**About this task**
Please copy out all lines of the entries that contain the word "John".

**Data provided**
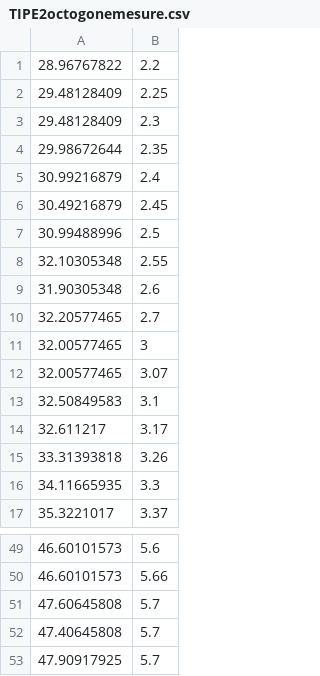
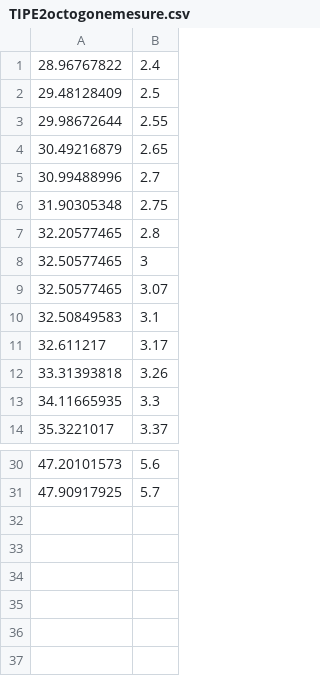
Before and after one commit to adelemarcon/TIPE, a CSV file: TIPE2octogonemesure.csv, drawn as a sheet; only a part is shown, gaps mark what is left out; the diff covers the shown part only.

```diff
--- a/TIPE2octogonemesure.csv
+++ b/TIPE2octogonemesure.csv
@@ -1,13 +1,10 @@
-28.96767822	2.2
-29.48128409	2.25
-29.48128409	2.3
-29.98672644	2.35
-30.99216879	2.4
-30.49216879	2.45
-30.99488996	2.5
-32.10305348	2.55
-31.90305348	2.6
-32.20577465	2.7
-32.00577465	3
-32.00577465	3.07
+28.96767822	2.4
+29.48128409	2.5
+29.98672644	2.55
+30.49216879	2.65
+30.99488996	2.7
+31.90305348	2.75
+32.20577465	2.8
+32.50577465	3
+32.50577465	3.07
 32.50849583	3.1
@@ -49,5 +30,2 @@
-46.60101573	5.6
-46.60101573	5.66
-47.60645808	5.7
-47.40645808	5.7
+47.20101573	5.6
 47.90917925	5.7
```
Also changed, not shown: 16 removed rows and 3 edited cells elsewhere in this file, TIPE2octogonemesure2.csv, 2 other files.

...

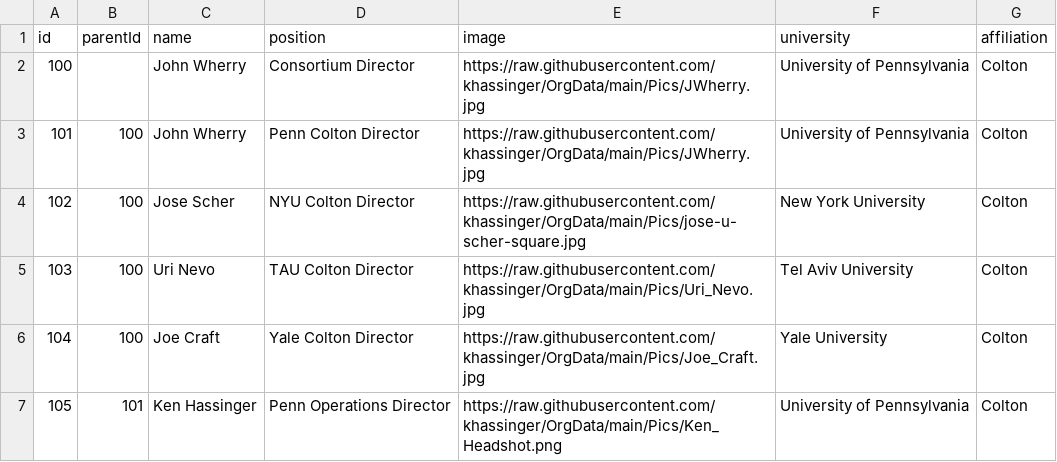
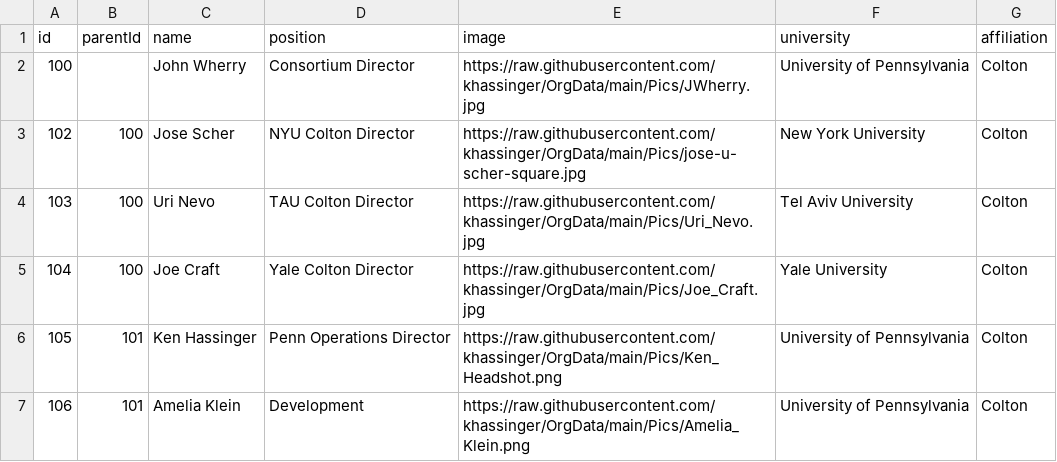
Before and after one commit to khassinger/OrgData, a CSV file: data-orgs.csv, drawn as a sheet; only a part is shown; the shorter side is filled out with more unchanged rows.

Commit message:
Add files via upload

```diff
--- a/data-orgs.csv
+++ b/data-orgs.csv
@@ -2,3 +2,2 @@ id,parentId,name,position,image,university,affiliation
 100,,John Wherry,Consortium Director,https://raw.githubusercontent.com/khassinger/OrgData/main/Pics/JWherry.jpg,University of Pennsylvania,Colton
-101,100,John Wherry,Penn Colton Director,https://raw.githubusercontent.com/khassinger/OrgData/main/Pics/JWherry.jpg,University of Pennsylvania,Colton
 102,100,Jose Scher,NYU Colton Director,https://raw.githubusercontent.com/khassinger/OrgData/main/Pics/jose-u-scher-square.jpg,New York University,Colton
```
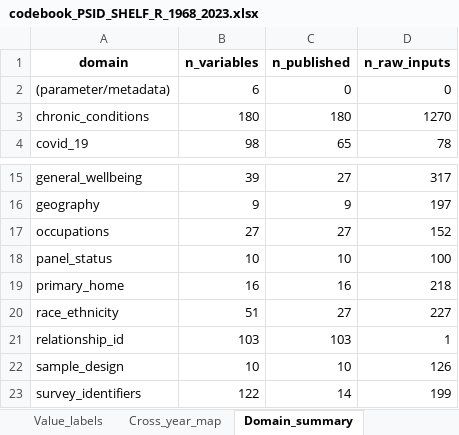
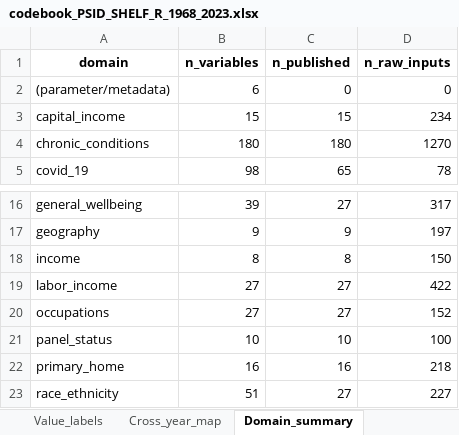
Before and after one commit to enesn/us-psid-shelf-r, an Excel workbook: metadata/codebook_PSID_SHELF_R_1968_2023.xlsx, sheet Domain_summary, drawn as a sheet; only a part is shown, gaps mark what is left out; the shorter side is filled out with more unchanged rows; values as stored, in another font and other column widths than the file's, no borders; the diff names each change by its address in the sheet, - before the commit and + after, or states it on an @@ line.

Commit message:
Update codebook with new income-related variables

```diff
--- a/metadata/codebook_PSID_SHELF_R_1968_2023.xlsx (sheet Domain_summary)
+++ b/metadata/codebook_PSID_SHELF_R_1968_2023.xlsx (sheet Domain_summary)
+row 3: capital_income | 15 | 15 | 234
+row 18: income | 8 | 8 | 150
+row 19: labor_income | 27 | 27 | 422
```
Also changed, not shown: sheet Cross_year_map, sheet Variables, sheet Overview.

--

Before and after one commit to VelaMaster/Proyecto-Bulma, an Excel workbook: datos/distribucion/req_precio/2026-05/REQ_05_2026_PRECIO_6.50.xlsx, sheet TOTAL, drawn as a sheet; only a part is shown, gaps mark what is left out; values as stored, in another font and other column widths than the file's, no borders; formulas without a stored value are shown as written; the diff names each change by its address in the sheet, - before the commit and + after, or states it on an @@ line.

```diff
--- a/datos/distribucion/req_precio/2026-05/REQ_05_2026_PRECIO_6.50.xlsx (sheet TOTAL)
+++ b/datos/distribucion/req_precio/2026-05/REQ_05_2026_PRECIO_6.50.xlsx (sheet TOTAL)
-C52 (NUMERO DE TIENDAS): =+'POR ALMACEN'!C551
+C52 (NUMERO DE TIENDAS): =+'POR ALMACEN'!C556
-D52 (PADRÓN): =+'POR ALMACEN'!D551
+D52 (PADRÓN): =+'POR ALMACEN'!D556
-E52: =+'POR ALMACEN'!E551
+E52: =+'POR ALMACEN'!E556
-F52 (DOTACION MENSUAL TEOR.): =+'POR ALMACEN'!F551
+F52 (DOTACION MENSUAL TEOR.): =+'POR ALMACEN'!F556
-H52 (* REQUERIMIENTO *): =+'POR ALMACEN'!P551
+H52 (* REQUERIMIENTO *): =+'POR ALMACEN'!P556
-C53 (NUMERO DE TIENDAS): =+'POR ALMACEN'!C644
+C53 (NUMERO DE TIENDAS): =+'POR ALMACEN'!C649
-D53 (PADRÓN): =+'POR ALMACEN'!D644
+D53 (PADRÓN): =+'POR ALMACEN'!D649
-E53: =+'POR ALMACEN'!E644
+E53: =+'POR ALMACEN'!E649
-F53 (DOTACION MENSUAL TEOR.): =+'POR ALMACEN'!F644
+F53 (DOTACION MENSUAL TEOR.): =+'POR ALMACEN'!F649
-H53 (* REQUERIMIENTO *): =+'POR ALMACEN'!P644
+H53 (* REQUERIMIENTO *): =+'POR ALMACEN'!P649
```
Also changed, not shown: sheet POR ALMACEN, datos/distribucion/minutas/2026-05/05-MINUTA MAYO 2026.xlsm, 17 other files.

**Answer below**
 100,,John Wherry,Consortium Director,https://raw.githubusercontent.com/khassinger/OrgData/main/Pics/JWherry.jpg,University of Pennsylvania,Colton
-101,100,John Wherry,Penn Colton Director,https://raw.githubusercontent.com/khassinger/OrgData/main/Pics/JWherry.jpg,University of Pennsylvania,Colton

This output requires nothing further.